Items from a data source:

^^^^^^^^

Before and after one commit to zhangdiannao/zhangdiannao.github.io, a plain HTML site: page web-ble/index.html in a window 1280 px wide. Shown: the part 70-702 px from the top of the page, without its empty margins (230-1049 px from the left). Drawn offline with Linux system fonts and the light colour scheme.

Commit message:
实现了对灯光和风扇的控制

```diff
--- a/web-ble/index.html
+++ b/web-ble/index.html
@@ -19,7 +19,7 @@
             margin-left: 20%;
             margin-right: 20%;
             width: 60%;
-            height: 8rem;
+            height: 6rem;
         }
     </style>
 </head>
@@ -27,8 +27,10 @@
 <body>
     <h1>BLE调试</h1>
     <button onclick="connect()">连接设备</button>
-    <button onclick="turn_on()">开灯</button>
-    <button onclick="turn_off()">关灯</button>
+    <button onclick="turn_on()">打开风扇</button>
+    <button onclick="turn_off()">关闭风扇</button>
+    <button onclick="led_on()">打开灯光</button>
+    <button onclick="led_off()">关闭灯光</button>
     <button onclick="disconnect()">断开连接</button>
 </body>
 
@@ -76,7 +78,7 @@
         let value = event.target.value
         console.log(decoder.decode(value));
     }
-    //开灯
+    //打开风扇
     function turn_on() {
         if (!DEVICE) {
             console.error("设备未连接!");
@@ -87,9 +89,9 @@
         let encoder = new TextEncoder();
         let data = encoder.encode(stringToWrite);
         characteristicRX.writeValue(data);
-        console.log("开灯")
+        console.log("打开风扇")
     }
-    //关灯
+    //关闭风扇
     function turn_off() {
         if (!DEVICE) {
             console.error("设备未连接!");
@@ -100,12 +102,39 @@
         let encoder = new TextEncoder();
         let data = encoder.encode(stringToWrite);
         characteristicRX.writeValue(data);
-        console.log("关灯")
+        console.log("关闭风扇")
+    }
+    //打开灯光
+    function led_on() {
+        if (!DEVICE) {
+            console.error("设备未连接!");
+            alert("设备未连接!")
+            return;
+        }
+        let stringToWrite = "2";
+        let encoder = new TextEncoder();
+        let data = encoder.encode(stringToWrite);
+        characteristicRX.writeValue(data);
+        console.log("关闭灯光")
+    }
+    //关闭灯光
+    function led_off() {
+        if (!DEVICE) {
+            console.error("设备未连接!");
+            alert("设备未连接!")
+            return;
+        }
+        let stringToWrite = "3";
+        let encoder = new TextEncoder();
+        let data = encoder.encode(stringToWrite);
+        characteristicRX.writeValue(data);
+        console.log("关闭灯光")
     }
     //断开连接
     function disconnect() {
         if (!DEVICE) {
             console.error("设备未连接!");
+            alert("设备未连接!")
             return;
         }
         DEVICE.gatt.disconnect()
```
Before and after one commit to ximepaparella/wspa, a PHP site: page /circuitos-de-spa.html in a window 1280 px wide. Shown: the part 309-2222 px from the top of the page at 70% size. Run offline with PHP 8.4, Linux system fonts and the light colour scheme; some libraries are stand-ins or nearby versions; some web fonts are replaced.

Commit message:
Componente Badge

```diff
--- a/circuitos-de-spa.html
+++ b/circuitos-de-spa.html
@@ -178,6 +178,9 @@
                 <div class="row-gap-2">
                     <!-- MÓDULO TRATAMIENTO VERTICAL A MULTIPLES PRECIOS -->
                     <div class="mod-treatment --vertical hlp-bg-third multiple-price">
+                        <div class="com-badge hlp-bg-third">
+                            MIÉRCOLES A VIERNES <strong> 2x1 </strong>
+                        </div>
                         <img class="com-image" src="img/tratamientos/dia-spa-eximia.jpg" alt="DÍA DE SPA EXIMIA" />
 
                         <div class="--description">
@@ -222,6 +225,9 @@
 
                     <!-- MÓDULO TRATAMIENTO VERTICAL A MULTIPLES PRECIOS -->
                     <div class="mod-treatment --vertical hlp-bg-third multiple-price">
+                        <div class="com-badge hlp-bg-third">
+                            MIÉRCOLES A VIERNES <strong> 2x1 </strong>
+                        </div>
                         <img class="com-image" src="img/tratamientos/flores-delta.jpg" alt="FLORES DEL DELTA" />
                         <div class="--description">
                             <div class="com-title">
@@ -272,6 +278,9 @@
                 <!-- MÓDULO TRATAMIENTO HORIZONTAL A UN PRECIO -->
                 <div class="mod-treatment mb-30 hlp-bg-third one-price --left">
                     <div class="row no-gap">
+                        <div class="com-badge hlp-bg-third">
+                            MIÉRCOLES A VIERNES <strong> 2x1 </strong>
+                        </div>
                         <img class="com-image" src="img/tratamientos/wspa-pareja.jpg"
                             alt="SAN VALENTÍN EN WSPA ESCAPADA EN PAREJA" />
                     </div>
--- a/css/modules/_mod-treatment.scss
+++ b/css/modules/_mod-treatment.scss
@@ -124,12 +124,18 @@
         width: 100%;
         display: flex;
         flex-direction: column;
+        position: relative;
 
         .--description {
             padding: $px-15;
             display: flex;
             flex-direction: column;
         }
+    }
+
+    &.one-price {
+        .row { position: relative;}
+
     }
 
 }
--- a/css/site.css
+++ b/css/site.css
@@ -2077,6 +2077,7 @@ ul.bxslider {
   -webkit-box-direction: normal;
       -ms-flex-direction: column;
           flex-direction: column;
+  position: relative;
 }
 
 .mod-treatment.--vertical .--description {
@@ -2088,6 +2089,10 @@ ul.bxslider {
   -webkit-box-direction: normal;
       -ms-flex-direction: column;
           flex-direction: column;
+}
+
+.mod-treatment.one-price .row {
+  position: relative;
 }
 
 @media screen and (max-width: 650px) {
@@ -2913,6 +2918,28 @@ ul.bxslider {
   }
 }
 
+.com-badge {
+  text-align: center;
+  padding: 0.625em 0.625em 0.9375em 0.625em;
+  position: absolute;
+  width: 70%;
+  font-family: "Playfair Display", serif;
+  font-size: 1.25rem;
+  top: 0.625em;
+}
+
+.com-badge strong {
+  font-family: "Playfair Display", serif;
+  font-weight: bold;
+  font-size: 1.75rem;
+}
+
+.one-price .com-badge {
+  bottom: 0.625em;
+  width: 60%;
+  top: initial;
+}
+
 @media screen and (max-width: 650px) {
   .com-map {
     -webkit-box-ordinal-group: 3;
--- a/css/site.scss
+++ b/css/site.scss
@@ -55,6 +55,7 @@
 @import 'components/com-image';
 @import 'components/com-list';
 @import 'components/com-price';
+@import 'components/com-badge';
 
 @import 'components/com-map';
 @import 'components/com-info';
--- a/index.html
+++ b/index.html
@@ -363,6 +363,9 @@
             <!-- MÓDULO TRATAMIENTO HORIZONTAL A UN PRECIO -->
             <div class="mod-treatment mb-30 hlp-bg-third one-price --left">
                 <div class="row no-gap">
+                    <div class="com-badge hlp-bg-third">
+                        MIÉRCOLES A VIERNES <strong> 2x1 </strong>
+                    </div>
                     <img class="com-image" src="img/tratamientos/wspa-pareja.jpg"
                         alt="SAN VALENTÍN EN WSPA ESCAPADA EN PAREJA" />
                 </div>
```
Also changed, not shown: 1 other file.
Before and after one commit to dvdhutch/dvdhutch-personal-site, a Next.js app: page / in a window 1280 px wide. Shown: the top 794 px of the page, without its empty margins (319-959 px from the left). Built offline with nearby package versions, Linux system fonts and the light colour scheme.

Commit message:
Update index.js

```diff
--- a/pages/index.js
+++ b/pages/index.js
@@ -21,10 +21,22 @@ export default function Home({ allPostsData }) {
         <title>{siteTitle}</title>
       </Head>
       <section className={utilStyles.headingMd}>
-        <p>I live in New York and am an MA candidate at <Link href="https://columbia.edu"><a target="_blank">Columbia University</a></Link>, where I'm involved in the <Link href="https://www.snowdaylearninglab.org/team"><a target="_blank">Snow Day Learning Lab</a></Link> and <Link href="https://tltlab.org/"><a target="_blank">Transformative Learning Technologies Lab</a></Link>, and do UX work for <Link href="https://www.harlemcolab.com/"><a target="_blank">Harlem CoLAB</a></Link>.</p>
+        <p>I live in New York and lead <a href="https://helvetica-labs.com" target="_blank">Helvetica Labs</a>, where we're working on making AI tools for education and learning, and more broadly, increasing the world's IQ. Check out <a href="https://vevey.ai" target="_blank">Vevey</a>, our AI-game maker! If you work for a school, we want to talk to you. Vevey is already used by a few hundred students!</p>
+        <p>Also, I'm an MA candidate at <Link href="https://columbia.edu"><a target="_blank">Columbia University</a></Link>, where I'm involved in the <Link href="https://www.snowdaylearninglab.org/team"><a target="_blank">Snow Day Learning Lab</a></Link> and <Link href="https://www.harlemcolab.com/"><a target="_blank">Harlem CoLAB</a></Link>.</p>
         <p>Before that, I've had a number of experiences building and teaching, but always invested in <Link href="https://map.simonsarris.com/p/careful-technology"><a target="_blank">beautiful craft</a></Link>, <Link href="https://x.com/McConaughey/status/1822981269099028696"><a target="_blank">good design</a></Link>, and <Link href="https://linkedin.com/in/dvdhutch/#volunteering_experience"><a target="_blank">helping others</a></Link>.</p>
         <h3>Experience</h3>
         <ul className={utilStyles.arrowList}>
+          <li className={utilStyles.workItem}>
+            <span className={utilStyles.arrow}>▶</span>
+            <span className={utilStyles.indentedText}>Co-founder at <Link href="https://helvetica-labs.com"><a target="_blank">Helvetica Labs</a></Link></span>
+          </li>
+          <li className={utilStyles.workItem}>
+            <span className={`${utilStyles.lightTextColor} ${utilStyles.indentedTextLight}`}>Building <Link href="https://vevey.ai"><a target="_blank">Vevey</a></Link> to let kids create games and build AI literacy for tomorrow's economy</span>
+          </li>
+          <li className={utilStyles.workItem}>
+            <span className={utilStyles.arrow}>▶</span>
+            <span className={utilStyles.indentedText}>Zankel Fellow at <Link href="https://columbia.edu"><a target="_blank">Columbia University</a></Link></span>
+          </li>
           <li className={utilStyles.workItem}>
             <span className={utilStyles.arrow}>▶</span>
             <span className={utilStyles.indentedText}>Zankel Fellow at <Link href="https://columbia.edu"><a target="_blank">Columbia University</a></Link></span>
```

^^^^^^^^

Problem to work on:
Within the data above, pick out all lines holding the word "snowdaylearninglab".

Solved problem:
-        <p>I live in New York and am an MA candidate at <Link href="https://columbia.edu"><a target="_blank">Columbia University</a></Link>, where I'm involved in the <Link href="https://www.snowdaylearninglab.org/team"><a target="_blank">Snow Day Learning Lab</a></Link> and <Link href="https://tltlab.org/"><a target="_blank">Transformative Learning Technologies Lab</a></Link>, and do UX work for <Link href="https://www.harlemcolab.com/"><a target="_blank">Harlem CoLAB</a></Link>.</p>
+        <p>Also, I'm an MA candidate at <Link href="https://columbia.edu"><a target="_blank">Columbia University</a></Link>, where I'm involved in the <Link href="https://www.snowdaylearninglab.org/team"><a target="_blank">Snow Day Learning Lab</a></Link> and <Link href="https://www.harlemcolab.com/"><a target="_blank">Harlem CoLAB</a></Link>.</p>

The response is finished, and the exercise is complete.